I suspect it’s entropy. That force in the universe that tends things toward disorder and disarray unless we do something to stop it. The things I see seem harmless enough. But what about the things I don’t see? Things like:
- boundaries that erode
- relationships that grow cold
- ideas left to die
- energy that dissipates
These things deserve attention. At the very least, maintenance. A tap or a check-in or a re-visiting every now and then, just to be sure they’re intact. Perhaps some need a bit more care and tending. A bit of patching or bolstering. Some clean up or mending.
Perhaps the very act of attention may regenerate them. A little sorting or clean up may be just what is needed for me to see the nugget underneath. The seed waiting for me to sow it. A bit of water and some fertilizer and who knows what might grow?
My antagonist always seems to be busyness. That sense of needing to do what presents itself for doing and clamors for the most attention. The other things, the ones underneath, are quieter, calmer, willing to wait. If they have a voice it is still and small.
And I wonder if the Sabbath wasn’t created for such as these. A day of rest, not a ‘put your feet up and let the day serve you’ kind of rest but a restorative rest. A day to attend to the boundaries and things on the fringes. A time to address those things we have left behind or set aside. To consider what stays and what goes. To put things where they belong.

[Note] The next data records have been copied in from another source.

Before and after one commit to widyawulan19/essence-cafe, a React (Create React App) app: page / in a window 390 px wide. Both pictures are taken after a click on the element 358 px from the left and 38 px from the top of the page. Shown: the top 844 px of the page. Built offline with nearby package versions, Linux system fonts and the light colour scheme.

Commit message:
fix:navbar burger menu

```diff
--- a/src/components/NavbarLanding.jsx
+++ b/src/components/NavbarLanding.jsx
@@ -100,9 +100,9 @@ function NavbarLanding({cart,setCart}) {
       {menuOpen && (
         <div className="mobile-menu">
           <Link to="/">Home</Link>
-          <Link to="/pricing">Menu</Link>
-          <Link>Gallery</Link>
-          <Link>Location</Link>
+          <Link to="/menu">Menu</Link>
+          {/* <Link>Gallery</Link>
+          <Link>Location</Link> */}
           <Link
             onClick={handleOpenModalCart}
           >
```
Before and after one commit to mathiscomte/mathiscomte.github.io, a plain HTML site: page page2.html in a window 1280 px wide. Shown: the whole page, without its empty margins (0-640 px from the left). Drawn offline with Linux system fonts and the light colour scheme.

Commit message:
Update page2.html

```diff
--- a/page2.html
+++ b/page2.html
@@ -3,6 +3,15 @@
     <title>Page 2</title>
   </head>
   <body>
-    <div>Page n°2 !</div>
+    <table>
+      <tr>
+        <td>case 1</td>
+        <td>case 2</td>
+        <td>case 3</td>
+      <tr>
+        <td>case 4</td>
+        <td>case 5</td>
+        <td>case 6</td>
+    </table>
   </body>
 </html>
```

Really, it’s childish to leave our things all scattered about. Didn’t our Father teach us to take care of the things he’s given us? To leave our childish ways behind?
- Step 1. Notice the messes.

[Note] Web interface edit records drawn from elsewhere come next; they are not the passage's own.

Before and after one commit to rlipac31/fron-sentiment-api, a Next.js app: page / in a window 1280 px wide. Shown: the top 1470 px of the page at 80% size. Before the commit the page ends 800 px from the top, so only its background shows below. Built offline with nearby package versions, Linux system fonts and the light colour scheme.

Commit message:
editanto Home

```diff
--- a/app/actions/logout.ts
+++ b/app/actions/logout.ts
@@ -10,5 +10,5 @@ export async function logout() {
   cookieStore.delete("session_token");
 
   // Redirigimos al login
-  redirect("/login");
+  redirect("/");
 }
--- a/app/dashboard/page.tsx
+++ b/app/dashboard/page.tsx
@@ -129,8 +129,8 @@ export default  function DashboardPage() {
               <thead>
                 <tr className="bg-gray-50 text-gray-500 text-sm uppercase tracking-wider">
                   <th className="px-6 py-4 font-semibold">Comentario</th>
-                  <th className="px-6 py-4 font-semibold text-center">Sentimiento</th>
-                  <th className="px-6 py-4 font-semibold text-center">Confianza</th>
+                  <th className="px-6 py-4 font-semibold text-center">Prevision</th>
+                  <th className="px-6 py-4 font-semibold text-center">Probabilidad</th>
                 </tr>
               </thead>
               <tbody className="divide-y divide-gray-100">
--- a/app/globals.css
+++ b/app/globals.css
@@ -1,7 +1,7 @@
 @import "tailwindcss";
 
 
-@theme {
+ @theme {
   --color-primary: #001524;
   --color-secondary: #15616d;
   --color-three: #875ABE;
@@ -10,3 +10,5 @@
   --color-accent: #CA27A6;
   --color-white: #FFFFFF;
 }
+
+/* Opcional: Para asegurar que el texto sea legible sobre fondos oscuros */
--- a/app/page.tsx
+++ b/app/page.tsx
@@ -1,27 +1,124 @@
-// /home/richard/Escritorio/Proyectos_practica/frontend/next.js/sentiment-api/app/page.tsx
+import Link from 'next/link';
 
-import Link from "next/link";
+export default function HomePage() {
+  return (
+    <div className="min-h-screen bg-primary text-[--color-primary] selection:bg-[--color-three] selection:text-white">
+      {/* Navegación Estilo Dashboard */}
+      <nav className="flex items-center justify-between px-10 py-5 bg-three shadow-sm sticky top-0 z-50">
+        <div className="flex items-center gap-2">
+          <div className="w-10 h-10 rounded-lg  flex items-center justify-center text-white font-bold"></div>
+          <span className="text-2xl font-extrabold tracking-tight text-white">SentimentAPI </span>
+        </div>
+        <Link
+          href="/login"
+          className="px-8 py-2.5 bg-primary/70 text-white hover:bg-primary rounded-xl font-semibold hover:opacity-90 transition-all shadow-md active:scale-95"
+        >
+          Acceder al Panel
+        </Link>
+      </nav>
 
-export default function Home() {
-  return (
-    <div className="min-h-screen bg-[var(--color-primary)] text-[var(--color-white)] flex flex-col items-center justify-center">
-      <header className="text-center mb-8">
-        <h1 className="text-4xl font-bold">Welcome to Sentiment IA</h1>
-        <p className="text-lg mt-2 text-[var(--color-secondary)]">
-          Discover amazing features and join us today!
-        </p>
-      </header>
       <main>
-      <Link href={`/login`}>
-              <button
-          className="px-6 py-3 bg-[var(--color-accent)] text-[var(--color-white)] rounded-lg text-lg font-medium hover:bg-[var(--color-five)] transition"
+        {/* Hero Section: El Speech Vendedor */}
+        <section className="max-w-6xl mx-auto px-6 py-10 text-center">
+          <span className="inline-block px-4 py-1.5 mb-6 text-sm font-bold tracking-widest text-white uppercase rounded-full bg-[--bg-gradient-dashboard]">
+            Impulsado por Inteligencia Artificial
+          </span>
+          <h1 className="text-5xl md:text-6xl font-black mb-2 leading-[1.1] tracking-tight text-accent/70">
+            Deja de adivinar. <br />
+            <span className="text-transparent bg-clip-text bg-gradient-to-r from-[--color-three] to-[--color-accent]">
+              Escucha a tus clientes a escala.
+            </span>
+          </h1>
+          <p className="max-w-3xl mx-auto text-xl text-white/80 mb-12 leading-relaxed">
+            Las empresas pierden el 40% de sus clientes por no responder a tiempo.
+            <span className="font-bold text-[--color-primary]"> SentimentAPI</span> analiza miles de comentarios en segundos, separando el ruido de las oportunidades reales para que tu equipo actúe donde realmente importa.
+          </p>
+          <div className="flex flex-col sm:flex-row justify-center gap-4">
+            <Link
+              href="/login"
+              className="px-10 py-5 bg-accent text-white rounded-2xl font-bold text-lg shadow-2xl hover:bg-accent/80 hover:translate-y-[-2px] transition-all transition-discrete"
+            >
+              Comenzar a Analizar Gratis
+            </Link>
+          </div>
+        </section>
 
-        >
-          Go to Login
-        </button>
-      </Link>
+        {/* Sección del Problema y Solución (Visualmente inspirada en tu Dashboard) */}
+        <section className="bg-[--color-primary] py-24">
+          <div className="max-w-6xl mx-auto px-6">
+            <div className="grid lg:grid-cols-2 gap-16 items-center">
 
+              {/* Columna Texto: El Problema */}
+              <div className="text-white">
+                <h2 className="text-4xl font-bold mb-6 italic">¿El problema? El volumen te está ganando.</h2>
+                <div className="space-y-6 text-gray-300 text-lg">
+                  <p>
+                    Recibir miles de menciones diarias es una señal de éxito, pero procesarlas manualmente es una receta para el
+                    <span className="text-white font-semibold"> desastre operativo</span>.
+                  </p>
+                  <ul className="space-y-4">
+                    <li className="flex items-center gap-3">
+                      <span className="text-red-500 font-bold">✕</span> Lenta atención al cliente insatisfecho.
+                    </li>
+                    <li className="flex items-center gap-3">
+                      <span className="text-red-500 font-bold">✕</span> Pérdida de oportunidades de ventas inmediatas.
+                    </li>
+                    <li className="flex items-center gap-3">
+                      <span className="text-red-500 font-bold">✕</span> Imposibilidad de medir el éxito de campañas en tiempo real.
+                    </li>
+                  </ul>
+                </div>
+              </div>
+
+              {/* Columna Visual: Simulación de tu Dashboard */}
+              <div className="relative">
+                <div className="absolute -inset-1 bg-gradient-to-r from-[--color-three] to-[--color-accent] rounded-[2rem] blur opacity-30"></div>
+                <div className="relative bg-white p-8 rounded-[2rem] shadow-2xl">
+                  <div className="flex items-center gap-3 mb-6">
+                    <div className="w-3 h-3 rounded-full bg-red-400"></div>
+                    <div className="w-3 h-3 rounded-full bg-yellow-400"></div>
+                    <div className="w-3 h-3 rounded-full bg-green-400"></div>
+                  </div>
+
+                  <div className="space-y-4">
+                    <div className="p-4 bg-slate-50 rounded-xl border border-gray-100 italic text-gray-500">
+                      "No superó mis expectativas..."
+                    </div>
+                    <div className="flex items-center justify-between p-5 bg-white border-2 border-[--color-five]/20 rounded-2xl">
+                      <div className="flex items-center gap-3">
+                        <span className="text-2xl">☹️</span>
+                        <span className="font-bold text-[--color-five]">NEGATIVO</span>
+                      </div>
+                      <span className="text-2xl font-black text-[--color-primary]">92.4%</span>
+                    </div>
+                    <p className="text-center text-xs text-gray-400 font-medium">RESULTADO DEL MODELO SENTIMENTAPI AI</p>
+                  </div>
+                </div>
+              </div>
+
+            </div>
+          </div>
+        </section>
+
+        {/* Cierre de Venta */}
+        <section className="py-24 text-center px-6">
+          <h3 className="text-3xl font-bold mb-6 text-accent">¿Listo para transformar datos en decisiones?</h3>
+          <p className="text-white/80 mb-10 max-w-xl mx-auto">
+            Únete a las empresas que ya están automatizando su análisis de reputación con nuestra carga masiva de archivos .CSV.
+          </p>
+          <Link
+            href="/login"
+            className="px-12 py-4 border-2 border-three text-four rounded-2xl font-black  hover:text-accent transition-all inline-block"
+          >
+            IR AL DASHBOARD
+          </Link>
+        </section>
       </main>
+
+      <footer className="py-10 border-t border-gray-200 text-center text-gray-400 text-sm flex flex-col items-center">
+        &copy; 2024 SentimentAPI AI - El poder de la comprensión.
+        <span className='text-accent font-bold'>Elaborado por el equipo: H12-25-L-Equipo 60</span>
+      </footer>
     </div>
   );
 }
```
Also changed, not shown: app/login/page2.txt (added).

- Step 2. Schedule regular cleaning.
- Step 3. Enjoy the satisfying feeling of order.
- Step 4. Look for life there and give thanks.
Posted on October 12, 2013, in Body, In Action, Life and tagged cost, disorder, entropy, God, maintenance, neglect, negligence, order, pay attention, stewardship. Bookmark the permalink. 5 Comments.
just. what. i. needed. phew. thank you. wow. “inanimate objects are active by accident”.
My thought is this is why less is more. How many of these are busy messes? Most of mine are set aside because they are not as important as what is in front of me. Maybe because my little one changes so fast…. I do let opportunities go for a time when I need more life in my life. My life is full and not perfectly organized
Not all of my “left behind” are opportunities, for sure, Susan. More, I guess, are ‘out of sight out of mind’ things that, had I addressed them with more timeliness, they wouldn’t be burdens. I am guilty of taking short-cuts because taking the long way would have required learning something new OR doing something menial. I know God speaks in the new and certainly in the menial. That’s what makes it meaningful. But now it’s piled up so, just to address it, will take dedicated effort and much more time than it should have (or would have). Not seeking perfectly organized. But I’m glad the world can’t see all of my leavings …
I feel like I just read a post about my own life. It started out with a small and occasional pocket of “neglect” here & there when the girls were little… Too tired and not enough leftover time in the day to deal with those things sitting on the back burner. Years have passed and “small and occasional” has turned into a habit or procrastination… Or maybe even laziness in both my physical an spiritual life.
Thanks for your honesty in exposing an area of struggle in your life and sharing it with others. What a great perspective, Wendy… and motivation for me to get things back in order!
Haha. Glad I’m not alone Caroline! I find you to be an extremely ordered person. If we trusted that God gave us just enough time to do all we are meant to, how exactly would we spend each moment? In God’s perfect will. In our own lives it’s a negotiation between putting in sufficient time (diligence) vs too much time (perfectionism). It’s that trusting there is enough time that gets us every time 🙂
I suppose this is why deadlines and finish lines help us out of our dilemma. If there’s only so much time, we use it more wisely.